**Exercise**
Return all records exactly. Nothing may be added.

**Records shown**

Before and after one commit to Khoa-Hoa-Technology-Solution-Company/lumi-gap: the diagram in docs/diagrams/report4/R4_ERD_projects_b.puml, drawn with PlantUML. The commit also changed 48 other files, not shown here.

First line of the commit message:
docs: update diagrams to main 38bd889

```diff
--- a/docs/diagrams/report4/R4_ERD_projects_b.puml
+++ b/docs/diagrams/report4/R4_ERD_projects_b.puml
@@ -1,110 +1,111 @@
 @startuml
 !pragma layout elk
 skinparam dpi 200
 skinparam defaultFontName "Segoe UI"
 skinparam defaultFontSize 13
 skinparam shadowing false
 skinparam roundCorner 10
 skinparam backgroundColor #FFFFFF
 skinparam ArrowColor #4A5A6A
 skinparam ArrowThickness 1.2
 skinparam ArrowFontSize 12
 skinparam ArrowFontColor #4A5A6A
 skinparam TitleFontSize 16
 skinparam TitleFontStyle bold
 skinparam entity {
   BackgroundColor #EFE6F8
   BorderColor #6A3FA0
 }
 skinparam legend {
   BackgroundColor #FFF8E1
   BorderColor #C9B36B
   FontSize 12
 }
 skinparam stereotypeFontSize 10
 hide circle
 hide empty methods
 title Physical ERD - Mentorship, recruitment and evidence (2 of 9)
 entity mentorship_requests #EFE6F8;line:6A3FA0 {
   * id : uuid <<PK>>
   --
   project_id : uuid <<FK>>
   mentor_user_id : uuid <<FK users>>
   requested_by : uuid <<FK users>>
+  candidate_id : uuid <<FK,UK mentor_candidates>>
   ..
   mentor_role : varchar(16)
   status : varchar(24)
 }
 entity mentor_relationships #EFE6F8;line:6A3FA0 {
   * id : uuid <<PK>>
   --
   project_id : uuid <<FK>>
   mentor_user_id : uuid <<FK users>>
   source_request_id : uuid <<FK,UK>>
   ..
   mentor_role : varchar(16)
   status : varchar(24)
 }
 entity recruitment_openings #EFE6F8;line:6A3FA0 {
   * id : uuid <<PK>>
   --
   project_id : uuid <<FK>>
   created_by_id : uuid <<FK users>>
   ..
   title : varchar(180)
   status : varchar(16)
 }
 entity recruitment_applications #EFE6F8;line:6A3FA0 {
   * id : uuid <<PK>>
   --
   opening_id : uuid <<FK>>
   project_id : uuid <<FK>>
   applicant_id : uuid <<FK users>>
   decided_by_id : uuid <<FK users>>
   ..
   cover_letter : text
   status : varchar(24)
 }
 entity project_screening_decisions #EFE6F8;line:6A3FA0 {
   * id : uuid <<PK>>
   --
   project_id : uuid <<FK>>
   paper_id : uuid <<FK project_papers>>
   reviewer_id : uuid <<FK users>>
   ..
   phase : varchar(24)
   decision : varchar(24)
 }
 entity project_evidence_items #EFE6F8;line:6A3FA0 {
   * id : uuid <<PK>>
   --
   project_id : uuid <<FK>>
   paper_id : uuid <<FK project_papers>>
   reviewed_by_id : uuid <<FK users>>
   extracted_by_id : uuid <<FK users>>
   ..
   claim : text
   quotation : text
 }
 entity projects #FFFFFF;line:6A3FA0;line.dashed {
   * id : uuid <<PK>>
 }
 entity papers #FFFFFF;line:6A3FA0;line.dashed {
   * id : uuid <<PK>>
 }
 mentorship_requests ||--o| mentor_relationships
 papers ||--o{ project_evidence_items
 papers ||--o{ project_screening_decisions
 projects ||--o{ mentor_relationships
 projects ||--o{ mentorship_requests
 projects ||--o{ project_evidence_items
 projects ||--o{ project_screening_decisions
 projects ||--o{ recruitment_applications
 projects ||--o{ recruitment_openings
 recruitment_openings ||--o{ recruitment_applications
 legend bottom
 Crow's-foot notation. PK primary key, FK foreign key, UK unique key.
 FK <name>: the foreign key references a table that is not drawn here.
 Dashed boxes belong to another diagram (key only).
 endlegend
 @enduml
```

**Completed exercise**
Before and after one commit to Khoa-Hoa-Technology-Solution-Company/lumi-gap: the diagram in docs/diagrams/report4/R4_ERD_projects_b.puml, drawn with PlantUML. The commit also changed 48 other files, not shown here.

First line of the commit message:
docs: update diagrams to main 38bd889

```diff
--- a/docs/diagrams/report4/R4_ERD_projects_b.puml
+++ b/docs/diagrams/report4/R4_ERD_projects_b.puml
@@ -1,110 +1,111 @@
 @startuml
 !pragma layout elk
 skinparam dpi 200
 skinparam defaultFontName "Segoe UI"
 skinparam defaultFontSize 13
 skinparam shadowing false
 skinparam roundCorner 10
 skinparam backgroundColor #FFFFFF
 skinparam ArrowColor #4A5A6A
 skinparam ArrowThickness 1.2
 skinparam ArrowFontSize 12
 skinparam ArrowFontColor #4A5A6A
 skinparam TitleFontSize 16
 skinparam TitleFontStyle bold
 skinparam entity {
   BackgroundColor #EFE6F8
   BorderColor #6A3FA0
 }
 skinparam legend {
   BackgroundColor #FFF8E1
   BorderColor #C9B36B
   FontSize 12
 }
 skinparam stereotypeFontSize 10
 hide circle
 hide empty methods
 title Physical ERD - Mentorship, recruitment and evidence (2 of 9)
 entity mentorship_requests #EFE6F8;line:6A3FA0 {
   * id : uuid <<PK>>
   --
   project_id : uuid <<FK>>
   mentor_user_id : uuid <<FK users>>
   requested_by : uuid <<FK users>>
+  candidate_id : uuid <<FK,UK mentor_candidates>>
   ..
   mentor_role : varchar(16)
   status : varchar(24)
 }
 entity mentor_relationships #EFE6F8;line:6A3FA0 {
   * id : uuid <<PK>>
   --
   project_id : uuid <<FK>>
   mentor_user_id : uuid <<FK users>>
   source_request_id : uuid <<FK,UK>>
   ..
   mentor_role : varchar(16)
   status : varchar(24)
 }
 entity recruitment_openings #EFE6F8;line:6A3FA0 {
   * id : uuid <<PK>>
   --
   project_id : uuid <<FK>>
   created_by_id : uuid <<FK users>>
   ..
   title : varchar(180)
   status : varchar(16)
 }
 entity recruitment_applications #EFE6F8;line:6A3FA0 {
   * id : uuid <<PK>>
   --
   opening_id : uuid <<FK>>
   project_id : uuid <<FK>>
   applicant_id : uuid <<FK users>>
   decided_by_id : uuid <<FK users>>
   ..
   cover_letter : text
   status : varchar(24)
 }
 entity project_screening_decisions #EFE6F8;line:6A3FA0 {
   * id : uuid <<PK>>
   --
   project_id : uuid <<FK>>
   paper_id : uuid <<FK project_papers>>
   reviewer_id : uuid <<FK users>>
   ..
   phase : varchar(24)
   decision : varchar(24)
 }
 entity project_evidence_items #EFE6F8;line:6A3FA0 {
   * id : uuid <<PK>>
   --
   project_id : uuid <<FK>>
   paper_id : uuid <<FK project_papers>>
   reviewed_by_id : uuid <<FK users>>
   extracted_by_id : uuid <<FK users>>
   ..
   claim : text
   quotation : text
 }
 entity projects #FFFFFF;line:6A3FA0;line.dashed {
   * id : uuid <<PK>>
 }
 entity papers #FFFFFF;line:6A3FA0;line.dashed {
   * id : uuid <<PK>>
 }
 mentorship_requests ||--o| mentor_relationships
 papers ||--o{ project_evidence_items
 papers ||--o{ project_screening_decisions
 projects ||--o{ mentor_relationships
 projects ||--o{ mentorship_requests
 projects ||--o{ project_evidence_items
 projects ||--o{ project_screening_decisions
 projects ||--o{ recruitment_applications
 projects ||--o{ recruitment_openings
 recruitment_openings ||--o{ recruitment_applications
 legend bottom
 Crow's-foot notation. PK primary key, FK foreign key, UK unique key.
 FK <name>: the foreign key references a table that is not drawn here.
 Dashed boxes belong to another diagram (key only).
 endlegend
 @enduml
```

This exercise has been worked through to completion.